When I research, check public opinion and arrange a holiday in an evening; when I use Skype for free to wish my kids goodnight when I’m away; when I transfer money instantly from one bank account to another; and when I can exchange ideas, thoughts and news with people I am connected to it feels like magic. Maybe it’s because I’m over 40 and remember clearly the inconvenience, expense and ineffectiveness of the alternatives. Whatever the reason, connectivity and all the apps and websites it has spawned have changed my life for the better.

Working in the industry, advising some of the most influential organisations shaping our digital experiences and having built complex websites from the ground up, I know that it’s not really magic – just the product of a lot of hard work, clever technology and great design. Just like snake charming, the magic of the internet is a product of some clever trickery. For avoidance of doubt I also ‘know’ Father Christmas and the Tooth Fairy aren’t real physical beings – but that doesn’t stop me keeping the idea alive for the enjoyment of others.

So how can you keep the magic of the connected world alive?

Build something worth talking about …

Fairy Tales must be compelling, simple and relevant stories if they are to connect emotionally with people. Designing a website or app is no different.
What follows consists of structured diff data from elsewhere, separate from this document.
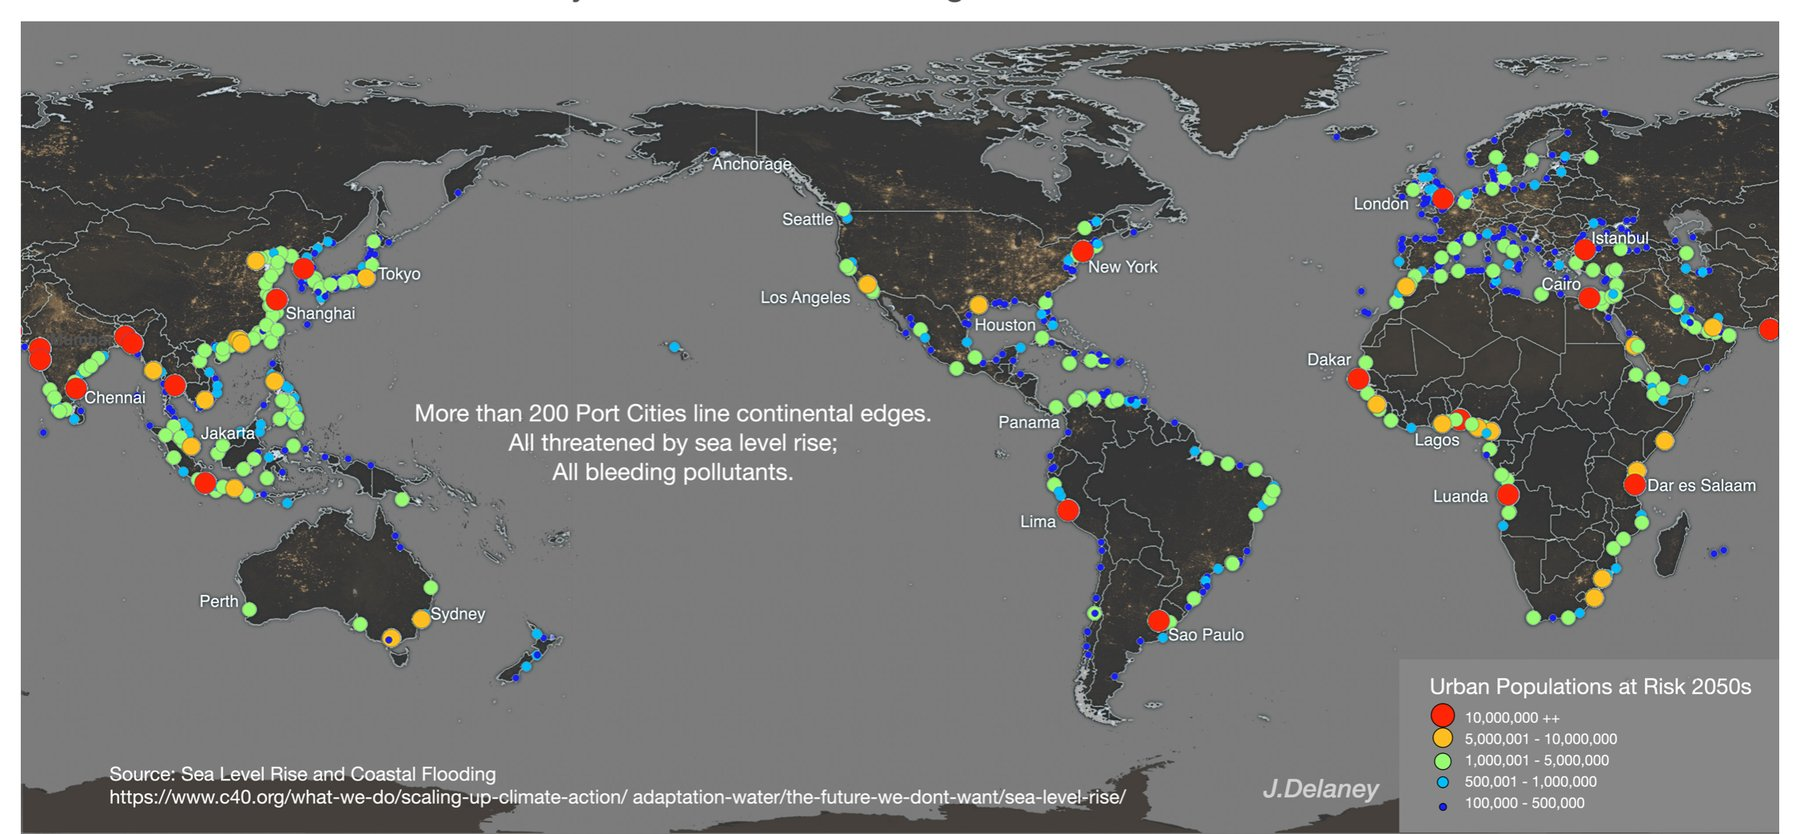
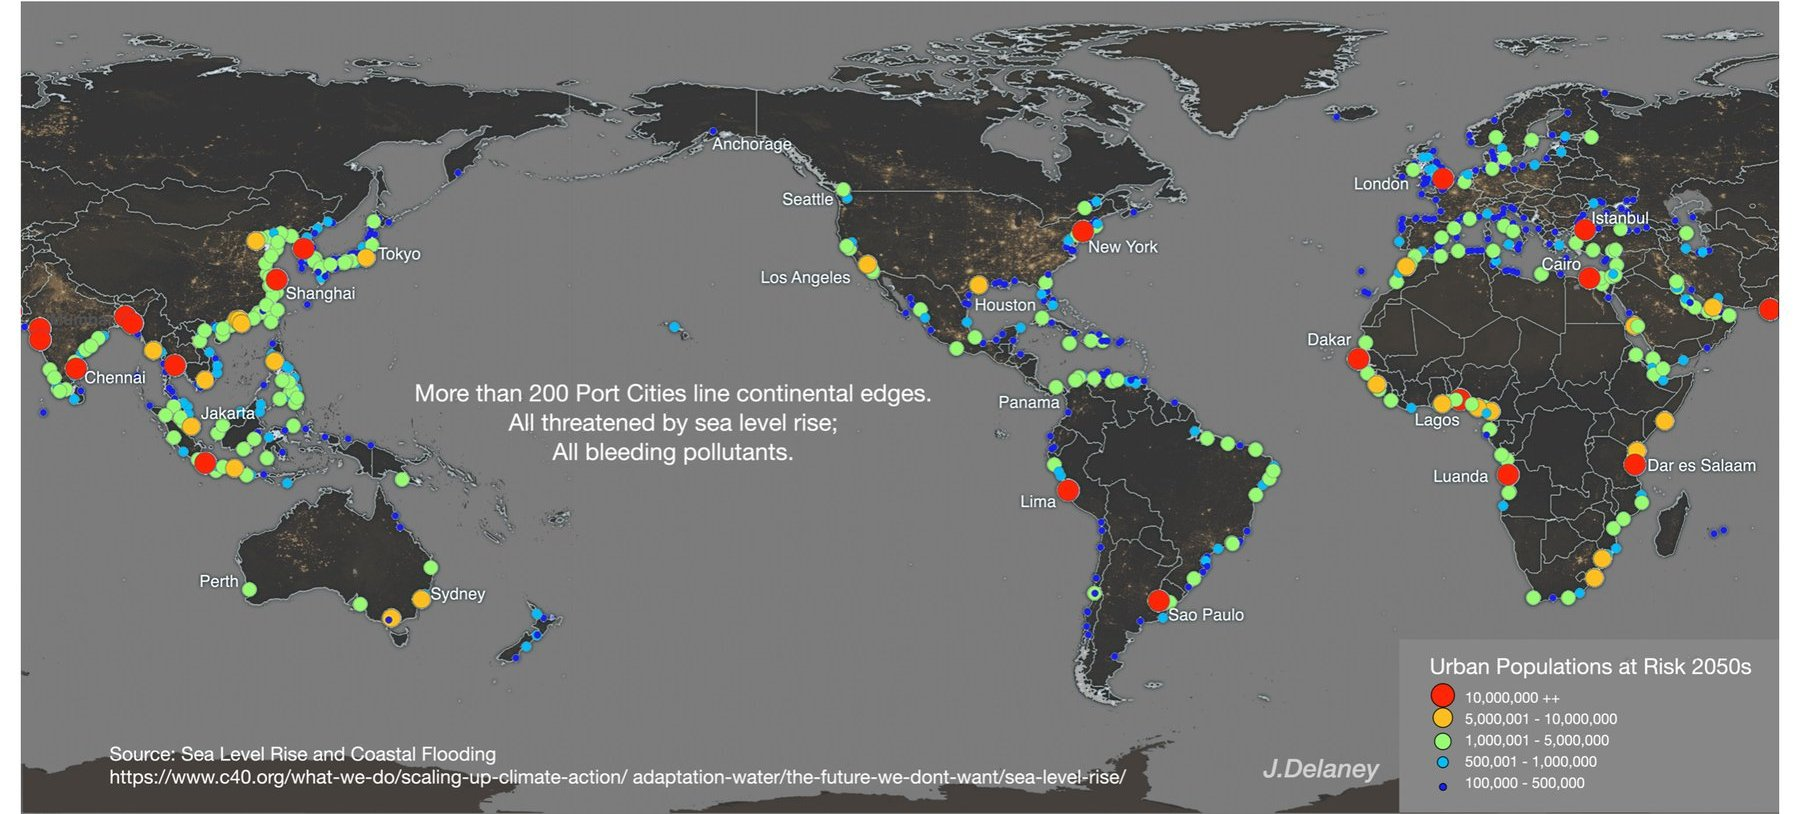
Site: center enlarged figures, larger text, trim the world map's edge
The figure lightbox sat in the top-left corner because the global margin
reset removed the dialog's auto margins; it is centered again, and the image
is capped so image and caption fit without scrolling. The chart theme sets
text about 6 percent larger, since IBM Plex Sans runs smaller than Inter.
The world map loses a 20 px strip of cut-off lettering along its top edge,
left over from extraction.

diff --git a/assets/css/site.css b/assets/css/site.css
@@ -420,9 +420,9 @@ figcaption .credit::before { content: '· '; }
 .gallery .fig-btn img { aspect-ratio: 16 / 10; object-fit: cover; }
 
 /* ---------- lightbox ---------- */
-.lightbox { border: 0; border-radius: var(--radius); padding: 1rem; max-width: min(1100px, 94vw); background: var(--paper); box-shadow: var(--shadow-lg); }
+.lightbox { margin: auto; border: 0; border-radius: var(--radius); padding: 1rem; max-width: min(1100px, 94vw); background: var(--paper); box-shadow: var(--shadow-lg); }
 .lightbox::backdrop { background: rgba(8, 26, 46, 0.78); backdrop-filter: blur(4px); }
-.lightbox img { max-height: 78vh; width: auto; max-width: 100%; margin: 0 auto; border-radius: var(--radius-sm); }
+.lightbox img { max-height: calc(100vh - 13rem); width: auto; max-width: 100%; margin: 0 auto; border-radius: var(--radius-sm); }
 .lightbox .lb-caption { margin-top: 0.8rem; font-size: 0.95rem; }
 .lightbox .lb-credit { font-size: 0.8rem; color: var(--stone); }
 .lb-close { position: absolute; top: 0.6rem; right: 0.6rem; width: 38px; height: 38px; border-radius: 50%; background: var(--fog); display: flex; align-items: center; justify-content: center; }

diff --git a/assets/css/theme-chart.css b/assets/css/theme-chart.css
@@ -32,6 +32,10 @@
 }
 
 /* ---------- type ---------- */
+/* Plex Sans has a smaller x-height than Inter, so the base size goes up a step. */
+html { font-size: 106.25%; }
+body { font-size: 17.5px; }
+@media (max-width: 520px) { body { font-size: 17px; } }
 h1, h2, h3, h4, .num, .brand, .tab-theme, .points b, .logo-text, .monogram {
   font-stretch: 87.5%; letter-spacing: 0; text-wrap: balance;
 }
  1. Don’t start with the functionality, the data or what you can deliver. Start with the users and their needs, expectations and abilities.
  2. Before you move into designing functionality, think about the equivalent of an elevator pitch for the proposition. How would you describe it to a potential user in 30 seconds? Try this for 3 or 4 archetypical users. The pitch may be quite different.
  3. Design a basic, unadorned interface to deliver the core functionality and test it on real people. Do they see the vision? Is the design communicating the pitch? Does it map to the broader brand experience?
  4. Add in richer functionality or content for specific scenarios with great care not to dilute the core proposition. E.g. by revealing it in response to a user request such as train route details, or by making sure the design protects the visual hierarchy within the UI.

Encourage people to talk about it …

Make good use of the social web to build some volume around your brand, and the experiences people are having.

  1. Make storytelling easy for them, provide hashtags, links to Facebook pages, forums, invite a friend… and link to susceptible moments such as when they have just fulfilled a goal.
  2. Participate in this dialogue – be a character in the story – let your brand personality become central to the story.
  3. Allow people to engage with and adapt the story to their networks.

Let’s keep the magic alive by enabling great experiences worthy of telling others.

What do you think?